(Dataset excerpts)
╭──
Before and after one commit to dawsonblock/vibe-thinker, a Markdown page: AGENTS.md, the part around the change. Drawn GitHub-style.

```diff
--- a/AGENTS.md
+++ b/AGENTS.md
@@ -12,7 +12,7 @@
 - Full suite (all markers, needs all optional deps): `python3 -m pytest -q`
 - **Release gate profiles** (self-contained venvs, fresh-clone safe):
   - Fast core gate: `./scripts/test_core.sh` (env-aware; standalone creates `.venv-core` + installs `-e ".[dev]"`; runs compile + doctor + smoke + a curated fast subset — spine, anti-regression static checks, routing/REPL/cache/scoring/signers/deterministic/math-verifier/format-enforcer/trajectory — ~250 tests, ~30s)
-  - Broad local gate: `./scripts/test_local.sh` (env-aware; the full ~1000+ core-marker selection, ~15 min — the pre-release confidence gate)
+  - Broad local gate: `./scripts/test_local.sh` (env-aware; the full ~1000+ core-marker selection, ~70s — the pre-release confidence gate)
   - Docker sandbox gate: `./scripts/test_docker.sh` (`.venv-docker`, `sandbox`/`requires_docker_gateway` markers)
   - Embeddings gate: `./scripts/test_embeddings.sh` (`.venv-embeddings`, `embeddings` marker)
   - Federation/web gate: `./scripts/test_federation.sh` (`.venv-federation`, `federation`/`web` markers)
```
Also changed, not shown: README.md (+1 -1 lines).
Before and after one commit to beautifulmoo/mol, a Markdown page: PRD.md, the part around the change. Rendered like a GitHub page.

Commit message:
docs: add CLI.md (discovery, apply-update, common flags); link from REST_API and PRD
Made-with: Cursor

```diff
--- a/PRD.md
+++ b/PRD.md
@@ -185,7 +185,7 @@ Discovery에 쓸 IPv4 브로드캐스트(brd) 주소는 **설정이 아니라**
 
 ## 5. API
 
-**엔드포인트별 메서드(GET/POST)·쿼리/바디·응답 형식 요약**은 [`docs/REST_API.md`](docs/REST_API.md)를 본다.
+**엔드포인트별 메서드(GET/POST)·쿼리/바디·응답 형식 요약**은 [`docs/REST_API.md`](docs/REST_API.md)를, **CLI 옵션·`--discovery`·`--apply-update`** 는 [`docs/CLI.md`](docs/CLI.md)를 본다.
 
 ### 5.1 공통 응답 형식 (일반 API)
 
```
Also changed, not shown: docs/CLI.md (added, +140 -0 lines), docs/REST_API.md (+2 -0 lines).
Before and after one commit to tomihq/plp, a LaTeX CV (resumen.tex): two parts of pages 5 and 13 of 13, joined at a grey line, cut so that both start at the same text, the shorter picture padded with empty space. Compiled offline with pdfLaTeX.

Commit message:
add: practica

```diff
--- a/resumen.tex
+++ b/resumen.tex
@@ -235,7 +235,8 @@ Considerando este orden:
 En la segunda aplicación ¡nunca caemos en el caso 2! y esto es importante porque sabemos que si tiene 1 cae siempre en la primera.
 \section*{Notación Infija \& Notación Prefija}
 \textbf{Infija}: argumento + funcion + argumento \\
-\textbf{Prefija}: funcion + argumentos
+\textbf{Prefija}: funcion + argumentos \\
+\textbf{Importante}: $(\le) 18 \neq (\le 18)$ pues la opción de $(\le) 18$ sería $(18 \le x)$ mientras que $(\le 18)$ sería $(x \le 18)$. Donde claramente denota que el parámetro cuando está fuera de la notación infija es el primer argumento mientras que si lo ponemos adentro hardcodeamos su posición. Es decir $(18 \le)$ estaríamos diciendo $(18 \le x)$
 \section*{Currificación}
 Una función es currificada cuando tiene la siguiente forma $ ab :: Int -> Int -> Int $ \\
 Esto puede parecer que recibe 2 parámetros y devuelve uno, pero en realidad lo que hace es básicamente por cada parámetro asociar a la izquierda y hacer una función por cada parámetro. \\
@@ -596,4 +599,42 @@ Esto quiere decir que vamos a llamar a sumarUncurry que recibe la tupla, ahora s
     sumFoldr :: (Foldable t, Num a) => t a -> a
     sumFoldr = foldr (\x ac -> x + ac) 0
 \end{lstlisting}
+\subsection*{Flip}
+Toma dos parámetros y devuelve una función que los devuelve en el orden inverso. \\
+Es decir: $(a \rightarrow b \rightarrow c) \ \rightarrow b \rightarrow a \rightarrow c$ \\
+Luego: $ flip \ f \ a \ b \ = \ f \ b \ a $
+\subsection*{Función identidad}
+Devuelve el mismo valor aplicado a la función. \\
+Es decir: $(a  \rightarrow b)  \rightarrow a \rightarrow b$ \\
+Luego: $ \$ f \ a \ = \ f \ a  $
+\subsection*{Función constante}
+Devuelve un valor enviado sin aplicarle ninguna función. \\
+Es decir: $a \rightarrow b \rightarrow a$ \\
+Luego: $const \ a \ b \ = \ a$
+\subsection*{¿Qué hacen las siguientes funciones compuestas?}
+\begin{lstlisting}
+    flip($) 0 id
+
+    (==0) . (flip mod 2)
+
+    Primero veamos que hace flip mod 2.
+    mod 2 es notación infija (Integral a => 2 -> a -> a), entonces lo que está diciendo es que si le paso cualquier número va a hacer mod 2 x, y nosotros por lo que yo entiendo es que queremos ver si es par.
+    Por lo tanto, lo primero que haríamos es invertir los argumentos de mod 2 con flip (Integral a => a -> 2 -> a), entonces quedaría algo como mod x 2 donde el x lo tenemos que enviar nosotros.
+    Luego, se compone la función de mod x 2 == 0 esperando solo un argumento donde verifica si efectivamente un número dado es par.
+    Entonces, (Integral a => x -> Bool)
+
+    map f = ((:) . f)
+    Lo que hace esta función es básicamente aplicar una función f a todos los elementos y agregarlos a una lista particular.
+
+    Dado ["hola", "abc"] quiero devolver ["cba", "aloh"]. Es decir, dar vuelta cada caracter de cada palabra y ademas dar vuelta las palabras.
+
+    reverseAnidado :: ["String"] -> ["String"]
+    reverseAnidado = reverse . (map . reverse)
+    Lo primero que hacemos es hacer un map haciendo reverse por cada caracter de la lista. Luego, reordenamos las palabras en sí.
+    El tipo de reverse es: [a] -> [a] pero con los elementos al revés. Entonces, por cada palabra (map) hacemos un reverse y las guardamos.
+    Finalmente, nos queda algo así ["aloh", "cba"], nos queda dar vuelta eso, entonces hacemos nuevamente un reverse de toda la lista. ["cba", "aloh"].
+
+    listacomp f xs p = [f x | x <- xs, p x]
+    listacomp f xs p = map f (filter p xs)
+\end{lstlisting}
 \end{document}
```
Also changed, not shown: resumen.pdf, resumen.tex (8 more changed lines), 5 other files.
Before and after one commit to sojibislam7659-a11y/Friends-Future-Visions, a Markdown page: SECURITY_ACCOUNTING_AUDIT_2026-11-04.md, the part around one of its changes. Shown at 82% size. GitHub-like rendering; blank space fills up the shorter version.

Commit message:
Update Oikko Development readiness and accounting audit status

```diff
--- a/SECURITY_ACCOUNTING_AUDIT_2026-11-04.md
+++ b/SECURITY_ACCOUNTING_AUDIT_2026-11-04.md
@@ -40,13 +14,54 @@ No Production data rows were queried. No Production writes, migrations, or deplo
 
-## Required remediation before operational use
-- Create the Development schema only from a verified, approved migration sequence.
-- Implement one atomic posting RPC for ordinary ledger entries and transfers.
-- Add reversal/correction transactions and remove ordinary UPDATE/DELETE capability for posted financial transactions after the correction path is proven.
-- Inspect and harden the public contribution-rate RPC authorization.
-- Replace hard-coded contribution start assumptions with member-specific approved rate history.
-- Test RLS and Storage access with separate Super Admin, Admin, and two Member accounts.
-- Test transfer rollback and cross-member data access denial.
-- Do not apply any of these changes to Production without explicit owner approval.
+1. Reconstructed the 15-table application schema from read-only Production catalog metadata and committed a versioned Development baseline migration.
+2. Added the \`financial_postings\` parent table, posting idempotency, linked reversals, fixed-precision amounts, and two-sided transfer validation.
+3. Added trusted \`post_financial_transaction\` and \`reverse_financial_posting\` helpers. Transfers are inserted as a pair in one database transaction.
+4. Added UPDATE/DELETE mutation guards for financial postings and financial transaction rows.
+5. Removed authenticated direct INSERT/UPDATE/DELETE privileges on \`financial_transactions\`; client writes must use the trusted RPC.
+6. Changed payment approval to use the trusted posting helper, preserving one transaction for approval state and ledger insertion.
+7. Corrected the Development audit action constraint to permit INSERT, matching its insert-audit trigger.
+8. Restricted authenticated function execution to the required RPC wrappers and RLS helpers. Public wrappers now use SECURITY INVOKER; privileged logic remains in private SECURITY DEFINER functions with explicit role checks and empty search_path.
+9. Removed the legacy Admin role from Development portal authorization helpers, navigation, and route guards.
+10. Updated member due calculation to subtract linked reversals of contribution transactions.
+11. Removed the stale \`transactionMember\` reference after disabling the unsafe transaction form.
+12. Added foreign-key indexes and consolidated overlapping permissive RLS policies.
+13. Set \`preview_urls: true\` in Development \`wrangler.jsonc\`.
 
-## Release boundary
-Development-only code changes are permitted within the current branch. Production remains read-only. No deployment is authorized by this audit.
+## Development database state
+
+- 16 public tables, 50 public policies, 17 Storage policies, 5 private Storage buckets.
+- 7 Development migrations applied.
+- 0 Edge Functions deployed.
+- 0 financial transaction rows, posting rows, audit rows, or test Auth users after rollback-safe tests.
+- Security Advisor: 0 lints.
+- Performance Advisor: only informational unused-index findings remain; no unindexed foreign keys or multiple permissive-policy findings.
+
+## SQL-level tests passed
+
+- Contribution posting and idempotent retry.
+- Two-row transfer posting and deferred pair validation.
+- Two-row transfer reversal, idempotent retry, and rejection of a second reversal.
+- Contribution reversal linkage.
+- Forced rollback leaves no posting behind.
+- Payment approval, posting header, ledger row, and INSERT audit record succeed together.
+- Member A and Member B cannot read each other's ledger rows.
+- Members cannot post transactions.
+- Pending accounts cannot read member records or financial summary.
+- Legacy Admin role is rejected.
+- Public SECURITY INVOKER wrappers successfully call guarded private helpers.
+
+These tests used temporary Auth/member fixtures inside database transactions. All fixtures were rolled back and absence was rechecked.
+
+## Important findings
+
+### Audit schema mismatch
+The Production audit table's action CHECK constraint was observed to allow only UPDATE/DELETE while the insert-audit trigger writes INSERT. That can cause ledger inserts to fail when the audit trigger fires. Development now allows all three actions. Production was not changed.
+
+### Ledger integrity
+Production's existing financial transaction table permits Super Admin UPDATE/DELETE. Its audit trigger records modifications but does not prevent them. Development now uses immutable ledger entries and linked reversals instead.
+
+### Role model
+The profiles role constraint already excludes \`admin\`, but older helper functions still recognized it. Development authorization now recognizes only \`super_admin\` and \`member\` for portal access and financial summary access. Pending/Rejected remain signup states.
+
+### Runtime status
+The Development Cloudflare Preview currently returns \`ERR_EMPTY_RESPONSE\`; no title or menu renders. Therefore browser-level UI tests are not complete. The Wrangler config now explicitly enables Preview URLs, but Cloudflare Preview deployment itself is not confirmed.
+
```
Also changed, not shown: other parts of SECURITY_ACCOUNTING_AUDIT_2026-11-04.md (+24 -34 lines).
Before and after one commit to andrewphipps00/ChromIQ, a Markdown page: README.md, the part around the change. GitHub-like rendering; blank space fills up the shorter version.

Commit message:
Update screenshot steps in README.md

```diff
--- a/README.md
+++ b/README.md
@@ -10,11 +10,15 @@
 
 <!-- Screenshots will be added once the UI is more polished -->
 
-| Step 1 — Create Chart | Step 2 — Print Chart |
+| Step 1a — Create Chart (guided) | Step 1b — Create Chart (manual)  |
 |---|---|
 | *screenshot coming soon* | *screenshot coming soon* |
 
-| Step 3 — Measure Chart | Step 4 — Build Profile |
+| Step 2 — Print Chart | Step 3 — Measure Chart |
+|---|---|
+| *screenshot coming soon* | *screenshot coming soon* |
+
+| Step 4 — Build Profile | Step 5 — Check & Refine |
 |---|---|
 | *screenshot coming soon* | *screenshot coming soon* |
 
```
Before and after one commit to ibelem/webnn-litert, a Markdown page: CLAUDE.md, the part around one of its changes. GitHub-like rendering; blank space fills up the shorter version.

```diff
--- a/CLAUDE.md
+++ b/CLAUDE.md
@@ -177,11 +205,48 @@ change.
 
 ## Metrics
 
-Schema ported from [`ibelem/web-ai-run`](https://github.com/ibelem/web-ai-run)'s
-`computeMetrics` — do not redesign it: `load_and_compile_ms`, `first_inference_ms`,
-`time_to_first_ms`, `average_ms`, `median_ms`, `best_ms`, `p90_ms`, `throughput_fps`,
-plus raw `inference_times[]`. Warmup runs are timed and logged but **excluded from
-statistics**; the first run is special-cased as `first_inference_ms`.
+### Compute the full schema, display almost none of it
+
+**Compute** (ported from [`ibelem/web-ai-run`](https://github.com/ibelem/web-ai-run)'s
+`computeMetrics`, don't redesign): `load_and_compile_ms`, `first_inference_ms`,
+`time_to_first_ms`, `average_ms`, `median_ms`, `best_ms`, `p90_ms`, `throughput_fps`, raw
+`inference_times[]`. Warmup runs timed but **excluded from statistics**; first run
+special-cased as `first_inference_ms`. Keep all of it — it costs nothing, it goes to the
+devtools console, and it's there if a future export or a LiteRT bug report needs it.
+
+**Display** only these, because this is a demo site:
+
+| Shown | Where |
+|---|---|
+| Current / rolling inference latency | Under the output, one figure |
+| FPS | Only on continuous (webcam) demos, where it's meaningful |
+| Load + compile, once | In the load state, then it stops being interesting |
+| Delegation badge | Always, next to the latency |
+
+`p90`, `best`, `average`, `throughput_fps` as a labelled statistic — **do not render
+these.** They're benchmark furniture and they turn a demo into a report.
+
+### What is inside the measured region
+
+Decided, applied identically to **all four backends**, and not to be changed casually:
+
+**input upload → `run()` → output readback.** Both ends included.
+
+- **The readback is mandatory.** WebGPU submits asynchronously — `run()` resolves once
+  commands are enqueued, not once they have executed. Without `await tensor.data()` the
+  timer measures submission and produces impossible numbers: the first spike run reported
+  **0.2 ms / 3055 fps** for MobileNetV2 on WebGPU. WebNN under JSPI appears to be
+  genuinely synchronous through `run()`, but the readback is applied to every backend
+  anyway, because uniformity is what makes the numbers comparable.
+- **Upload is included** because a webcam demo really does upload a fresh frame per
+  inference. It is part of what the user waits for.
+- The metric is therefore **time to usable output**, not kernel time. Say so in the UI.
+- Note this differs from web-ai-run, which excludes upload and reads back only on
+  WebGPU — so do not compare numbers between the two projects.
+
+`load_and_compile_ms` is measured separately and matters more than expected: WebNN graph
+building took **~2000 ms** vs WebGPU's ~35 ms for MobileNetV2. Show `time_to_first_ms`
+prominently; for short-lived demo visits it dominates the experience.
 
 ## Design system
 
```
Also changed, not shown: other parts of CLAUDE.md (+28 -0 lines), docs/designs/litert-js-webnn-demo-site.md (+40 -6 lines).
╰──
# TASK DESCRIPTION
Search the records for the word "README" and copy out every line that holds it.

# EXERCISE ANSWER
Also changed, not shown: README.md (+1 -1 lines).
Before and after one commit to andrewphipps00/ChromIQ, a Markdown page: README.md, the part around the change. GitHub-like rendering; blank space fills up the shorter version.
Update screenshot steps in README.md
--- a/README.md
+++ b/README.md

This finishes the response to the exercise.